Holden's warped view of his parents denigrates them without even considering that the Caulfields may be blameless. Can we really trust Holden's view of his parents? Isn't he unethically stacking the deck so that we are prohibited from obtaining an objective view of them? We are given so few facts and scenes to describe them that we have trouble refuting Holden, except that we know he is holding something back from us. No couple could merit such a denunciation from a son. If what he has revealed about the Caulfields is true, carefully selected though the information may be, can we blame them for their anger, hysteria, and desire for privacy? These would be logical reactions if an offspring were so apathetic as to be kicked out of several reputable schools and then became anxious to write a book about his family while recovering from insanity. And what is wrong about working hard to support children, to enable them to have the best education possible? What exactly is phony about being a lawyer? Even though Holden's vagueness works well for him, making his parents appear base, mercenary, isolated, distant, and careless, it denies any redeeming qualities that would upset Holden's persuasive thesis that adult society is corrupt.

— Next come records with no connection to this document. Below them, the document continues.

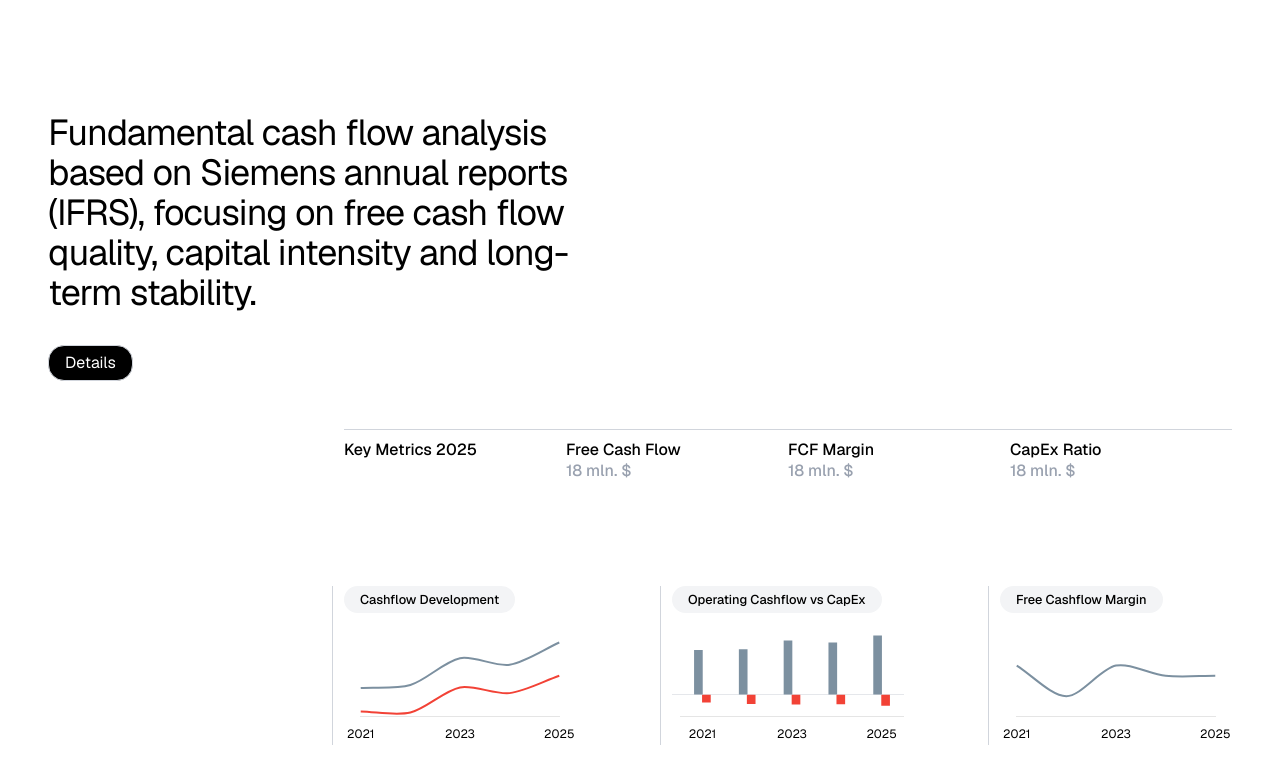
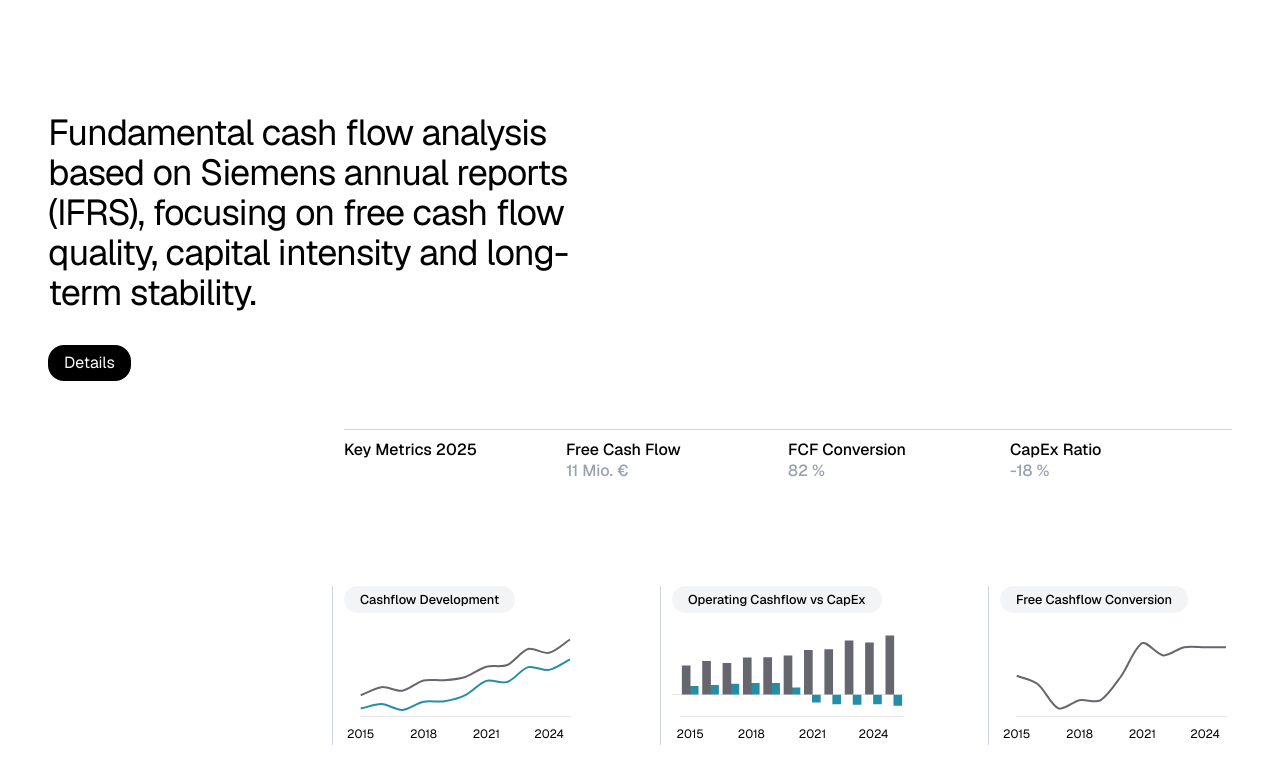
Before and after one commit to hhlitval/siemens-cashflow-analysis, a website built with Vite: page frontend/index.html in a window 1280 px wide. Shown: the part 75-852 px from the top of the page. Built offline with nearby package versions, Linux system fonts and the light colour scheme.

Commit message:
Update charts and key metrics based on exported json data

```diff
--- a/frontend/index.html
+++ b/frontend/index.html
@@ -11,7 +11,7 @@
   <body>
     <div class="bg-white">
       <header
-        class="flex justify-between h-[60px] items-center border-b border-gray-200 px-4 md:px-12"
+        class="flex justify-between h-[60px] items-center border-b border-gray-300 px-4 md:px-12"
       >
         <div class="">
           <p class="font-medium">Siemens Cashflow Analysis</p>
@@ -61,7 +61,7 @@
         <div class="flex gap-4">
           <button
             id="openDetails"
-            class="leading-none text-fluid-body-small bg-black text-white cursor-pointer border border-gray-300 flex justify-center items-center w-fit mt-8 rounded-2xl h-9 px-4"
+            class="leading-none text-fluid-body-small bg-black text-white cursor-pointer flex justify-center items-center w-fit mt-8 rounded-2xl h-9 px-4"
           >
             Details
           </button>
@@ -72,20 +72,20 @@
           <div class="translate-x-0 opacity-100 w-full h-px bg-gray-300"></div>
           <div class="grid grid-cols-4 md:pt-[10px] leading-[1.3]">
             <div class="pb-3 md:pb-0">
-              <p class="text-fluid-body-small">Key Metrics 2025</p>
+              <p class="year text-fluid-body-small"></p>
             </div>
             <div class="grid grid-cols-3 col-span-3">
               <div class="">
                 <p>Free Cash Flow</p>
-                <p class="text-gray-400">18 mln. $</p>
+                <p class="fcf text-gray-400"></p>
               </div>
               <div class="">
-                <p>FCF Margin</p>
-                <p class="text-gray-400">18 mln. $</p>
+                <p>FCF Conversion</p>
+                <p class="fcf-conversion text-gray-400"></p>
               </div>
               <div class="">
                 <p>CapEx Ratio</p>
-                <p class="text-gray-400">18 mln. $</p>
+                <p class="capex-ratio text-gray-400"></p>
               </div>
             </div>
           </div>
@@ -118,7 +118,7 @@
               <p
                 class="text-[0.8rem] font-medium bg-gray-100 text-w w-fit rounded-2xl px-4 py-1 mb-4 medium:mb-0"
               >
-                Free Cashflow Margin
+                Free Cashflow Conversion
               </p>
               <canvas id="marginChart"></canvas>
             </div>
--- a/frontend/src/charts.js
+++ b/frontend/src/charts.js
@@ -1,17 +1,31 @@
-const years = [2021, 2022, 2023, 2024, 2025];
+const mainColor = '#66666E';
+const supportColor = '#258EA6';
+const lastYear = document.querySelector('.year');
+const lastFcf = document.querySelector('.fcf');
+const lastFcfMargin = document.querySelector('.fcf-conversion');
+const lastCapexRatio = document.querySelector('.capex-ratio');
 
-const operatingCashflow = [10109, 10325, 12293, 11814, 13448];
-const capex = [-1730, -2021, -2146, -2088, -2445];
-const freeCashflow = [8379, 8304, 10146, 9726, 11004];
-const mainColor = '#7C90A0';
-const supportColor = '#F24236';
+fetch('/cashflow.json')
+  .then((r) => r.json())
+  .then((data) => {
+    const years = data.map((d) => d.year);
+    const operatingCashflow = data.map((d) => d.operating_cashflow);
+    const capex = data.map((d) => d.capex);
+    const freeCashflow = data.map((d) => d.free_cashflow);
+    const fcfMargin = data.map((d) => d.fcf_margin);
 
-const fcfMargin = freeCashflow.map((fcf, i) =>
-  (fcf / operatingCashflow[i]).toFixed(2)
-);
+    getKeyMetrics(years, freeCashflow, fcfMargin, capex, operatingCashflow);
+    renderCharts(years, operatingCashflow, capex, freeCashflow, fcfMargin);
+  });
 
-Chart.defaults.font.family =
-  'Geist, system-ui, -apple-system, BlinkMacSystemFont, sans-serif';
+function renderCharts(
+  years,
+  operatingCashflow,
+  capex,
+  freeCashflow,
+  fcfMargin
+) {
+  Chart.defaults.font.family = 'Geist, system-ui, sans-serif';
   Chart.defaults.font.size = 12;
   Chart.defaults.color = '#000';
 
@@ -141,3 +155,28 @@
       },
     },
   });
+}
+
+function getKeyMetrics(
+  years,
+  freeCashflow,
+  fcfMargin,
+  capex,
+  operatingCashflow
+) {
+  lastYear.textContent = `Key Metrics ${getLastElement(years)}`;
+  lastFcf.textContent = `${Math.round(
+    getLastElement(freeCashflow) / 1000
+  )} Mio. €`;
+  lastFcfMargin.textContent = `${(getLastElement(fcfMargin) * 100).toFixed(
+    0
+  )} %`;
+  lastCapexRatio.textContent = `${(
+    (getLastElement(capex) / getLastElement(operatingCashflow)) *
+    100
+  ).toFixed(0)} %`;
+}
+
+function getLastElement(arr) {
+  return arr[arr.length - 1];
+}
```
Also changed, not shown: README.md, 1 other file. Lines whose indentation alone changed are shown as unchanged.
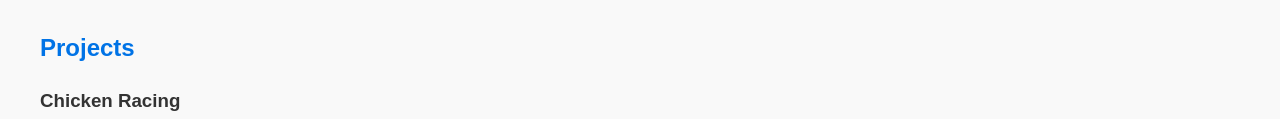
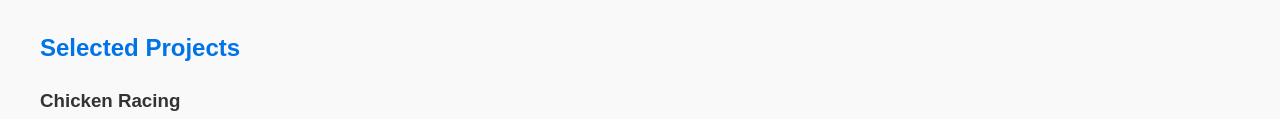
Before and after one commit to hardikmodi58677/hardikmodi58677, a plain HTML site: page index.html in a window 1280 px wide. Shown: the part 1250-1369 px from the top of the page. Drawn offline with Linux system fonts and the light colour scheme.

Commit message:
Update index.html

```diff
--- a/index.html
+++ b/index.html
@@ -144,6 +144,7 @@
             <a href="mailto:hardikmodi58@gmail.com">hardikmodi58@gmail.com</a>
             <a href="https://www.linkedin.com/in/hardikmodi58677">LinkedIn</a>
             <a href="https://github.com/hardikmodi58677">GitHub</a>
+            <a href="/resume.pdf" target="_blank">View Resume</a>
         </div>
     </header>
     <div class="skills-header">
@@ -215,7 +216,7 @@
         </section>
 
         <section id="projects">
-            <h2>Projects</h2>
+            <h2>Selected Projects</h2>
             <article>
                 <h3>Chicken Racing</h3>
                 <p>A multiplayer game with real-time updates, supporting 100+ concurrent players. Integrated Redis Redlocks for security and analytics to enhance gameplay insights. Designed a comprehensive user behavior tracking system to refine user engagement strategies.</p>
```
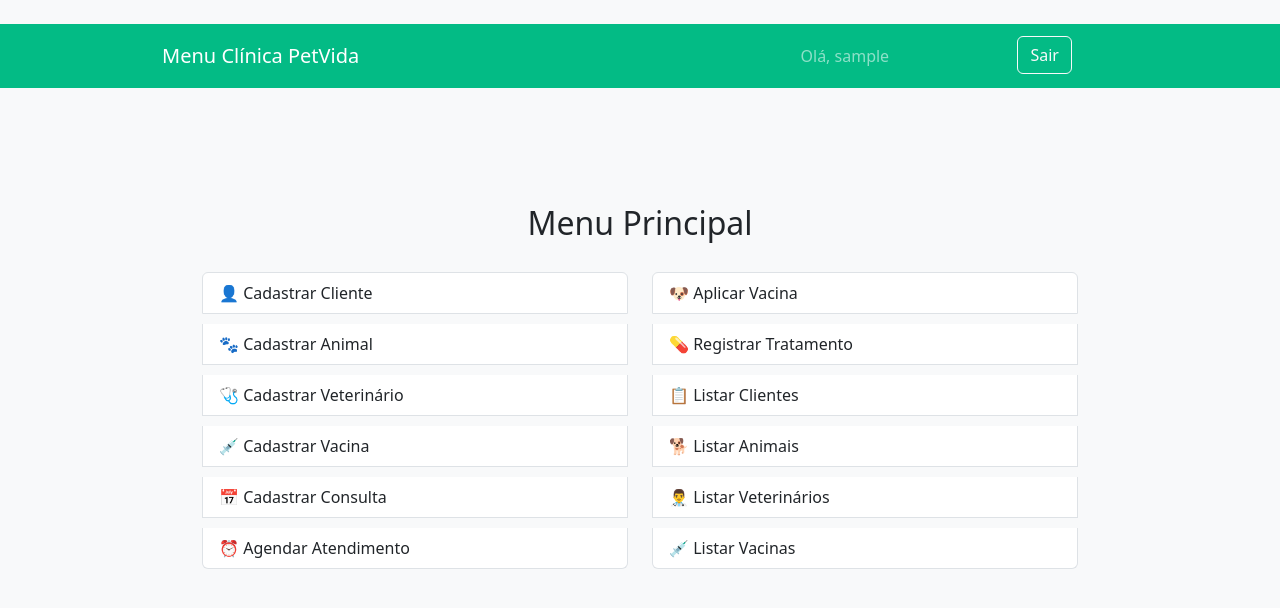
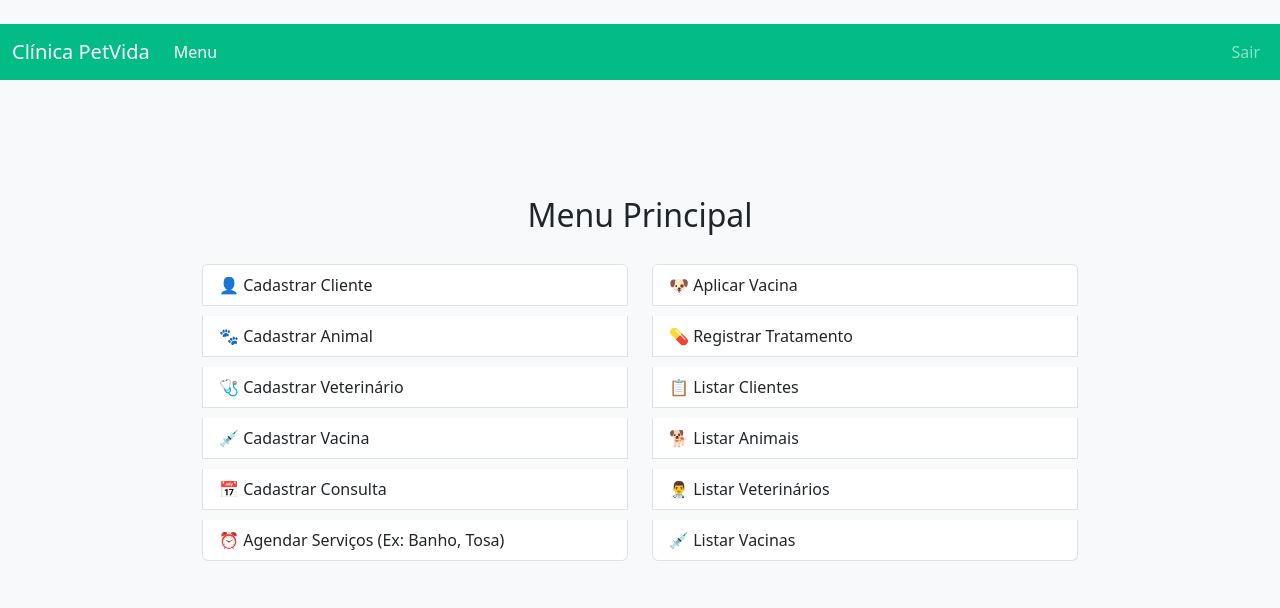
Before and after one commit to CarlosHeiden/django_petvida, a Django app: page /clinica/menu in a window 1280 px wide. Shown: the top 608 px of the page. Run offline with Django 5.2, Linux system fonts and the light colour scheme; the visitor is signed in with stand-in values (Sample User, id 1).

Commit message:
atualizado menu

```diff
--- a/clinica/templates/base.html
+++ b/clinica/templates/base.html
@@ -17,25 +17,46 @@
     .navbar {
       margin-bottom: 20px;
     }
+    .btn-salvar {
+  background-color: #03bb85;
+  border-color: #03bb85;
+  color: #ffffff;
+}
+.btn-salvar:hover {
+  background-color: #029c71;
+  border-color: #029c71;
+}
+
   </style>
 </head>
 <body>
   <nav class="navbar navbar-expand-lg navbar-dark bg-menu-custom">
     <div class="container-fluid">
-      <a class="navbar-brand" href="{% url 'menu' %}">Menu Clínica PetVida </a>
-      <div class="d-flex">
+        <a class="navbar-brand" href="{% url 'pagina_inicial' %}">Clínica PetVida</a>
+        <button class="navbar-toggler" type="button" data-bs-toggle="collapse" data-bs-target="#navbarNavDropdown" aria-controls="navbarNavDropdown" aria-expanded="false" aria-label="Toggle navigation">
+            <span class="navbar-toggler-icon"></span>
+        </button>
+        <div class="collapse navbar-collapse" id="navbarNavDropdown">
+            <ul class="navbar-nav me-auto mb-2 mb-lg-0">
                 {% if user.is_authenticated %}
-              <span class="navbar-text me-3">
-                  Olá, {{ user.username }}
-              </span>
+                <li class="nav-item">
+                    <a class="nav-link active" aria-current="page" href="{% url 'menu' %}">Menu</a>
+                </li>
 
-              <form action="{% url 'logout' %}" method="post" style="display:inline;">
-                  {% csrf_token %}
-                  <button type="submit" class="btn btn-outline-light">Sair</button>
-              </form>
+                {% endif %}
+            </ul>
+            <ul class="navbar-nav">
+                {% if not user.is_authenticated %}
+                <li class="nav-item">
+                    <a class="nav-link" href="{% url 'login' %}">Entrar</a>
+                </li>
+
                 {% else %}
-              <a class="btn btn-outline-light" href="{% url 'login' %}">Entrar</a>
+                <li class="nav-item">
+                    <a class="nav-link" href="{% url 'custom_logout' %}">Sair</a>
+                </li>
                 {% endif %}
+            </ul>
         </div>
     </div>
 </nav>
--- a/clinica/templates/menu.html
+++ b/clinica/templates/menu.html
@@ -45,7 +45,7 @@
                     📅 Cadastrar Consulta
                 </a>
                 <a href="{% url 'cadastrar_agendamento' %}" class="list-group-item list-group-item-action menu-item">
-                    ⏰ Agendar Atendimento
+                    ⏰ Agendar Serviços (Ex: Banho, Tosa)
                 </a>
             </div>
         </div>
```
Lines whose indentation alone changed are shown as unchanged.
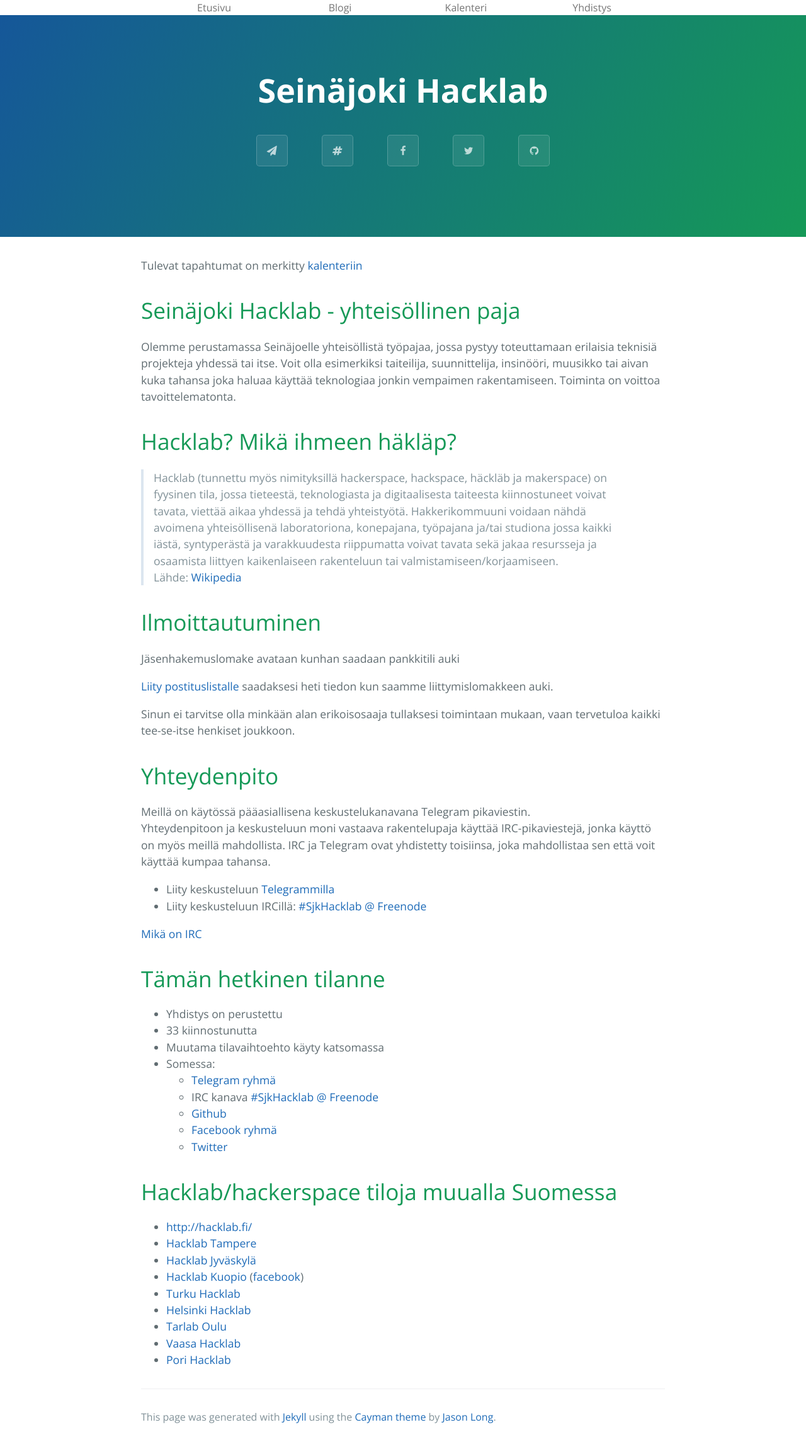
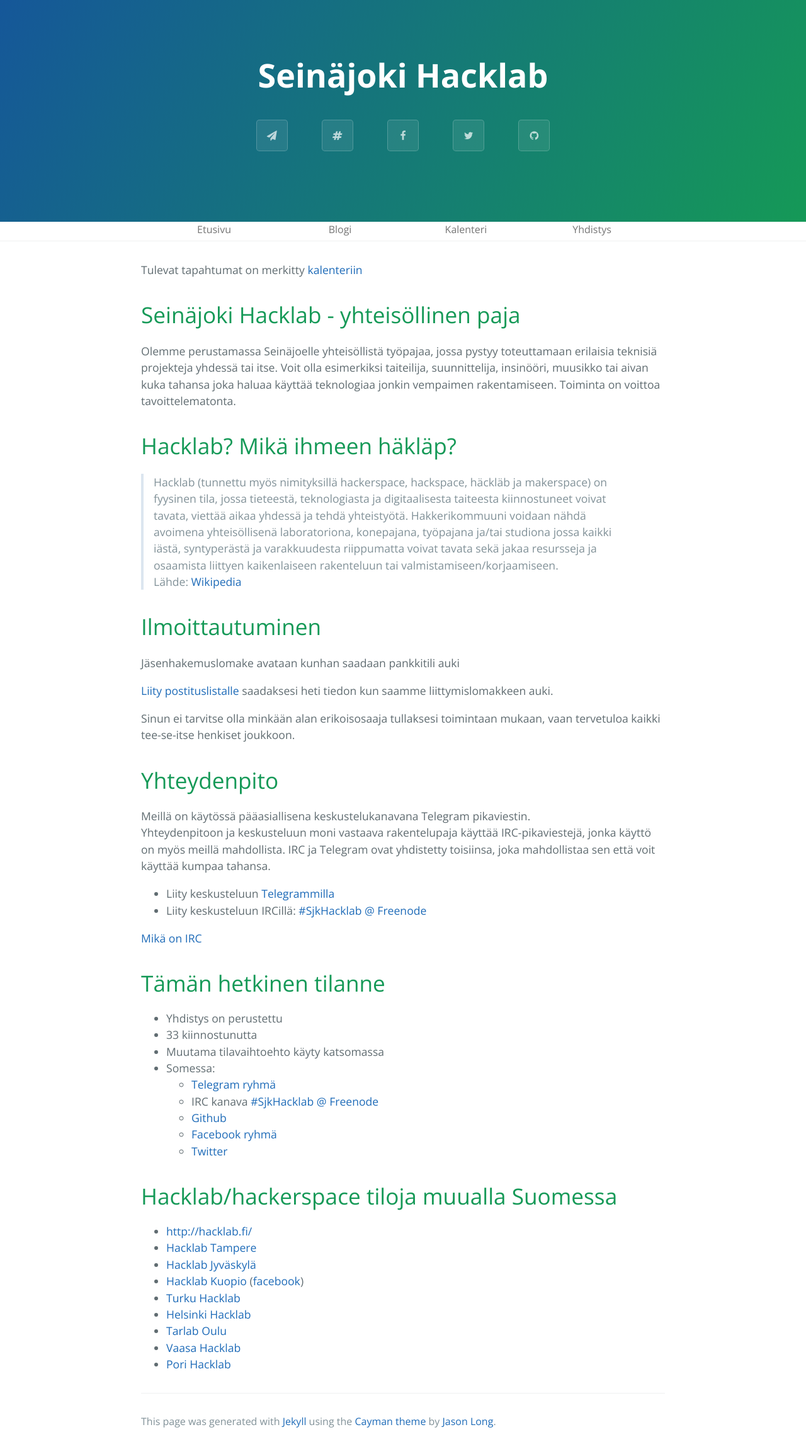
Before and after one commit to d1stro/SeinajokiHacklab.github.io, a Jekyll site: the page built from index.md, in a window 1280 px wide. Shown: the whole page at 63% size. Built offline with Jekyll 4.4.1, drawn with Linux system fonts in a browser that asks for light colours; nearby versions of some CDN libraries.

Commit message:
Menu below header

```diff
--- a/_includes/page-header.html
+++ b/_includes/page-header.html
@@ -1,6 +1,6 @@
-{% include navbar.html %}
 <section class="page-header">
   <h1 class="project-name">{{ site.title }}</h1>
   <h2 class="project-tagline">{{ site.tagline }}</h2>
   {% include social.html %}
 </section>
+{% include navbar.html %}
--- a/css/sjkhacklab.css
+++ b/css/sjkhacklab.css
@@ -25,12 +25,13 @@ ul.social-links li a i{
 
 
 #navi-bar {
+  border-bottom: 1px solid #eff0f1
 }
 #navi-bar {
   margin: 0px auto;
   margin: 0px;
   text-align: center;
-  height: 24px;
+  min-height: 24px;
 }
 
 #navi-bar ul ul {
```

According to Holden, D. B. represents wholehearted acceptance of society's norms. In Holden's caustic terms, D. B. is a "prostitute" who lives in Hollywood, where he makes buckets of money producing popular movies, such as the Annapolis love story which might prevent him from joining the family at Christmas. D. B. appears to symbolize the successful all-American man...
(The entire section is 2944 words.)
J D Salinger's first and only novel, The Catcher in the Rye (1951), has undergone in recent years a steady if overinsistent devaluation. The more it becomes academically respectable, the more it becomes fair game for those critics who are self-sworn to expose every manifestation of what seems to them a chronic disparity between appearance and reality. It is critical child's play to find fault with Salinger's novel. Anyone can see that the prose is mannered (the pejorative word for stylized); no one actually talks like its first-person hero Holden Caulfield. Moreover, we are told that Holden, as poor little rich boy, is too precocious and specialized an adolescent for his plight to have larger-than-prepschool significance....
(The entire section is 2524 words.)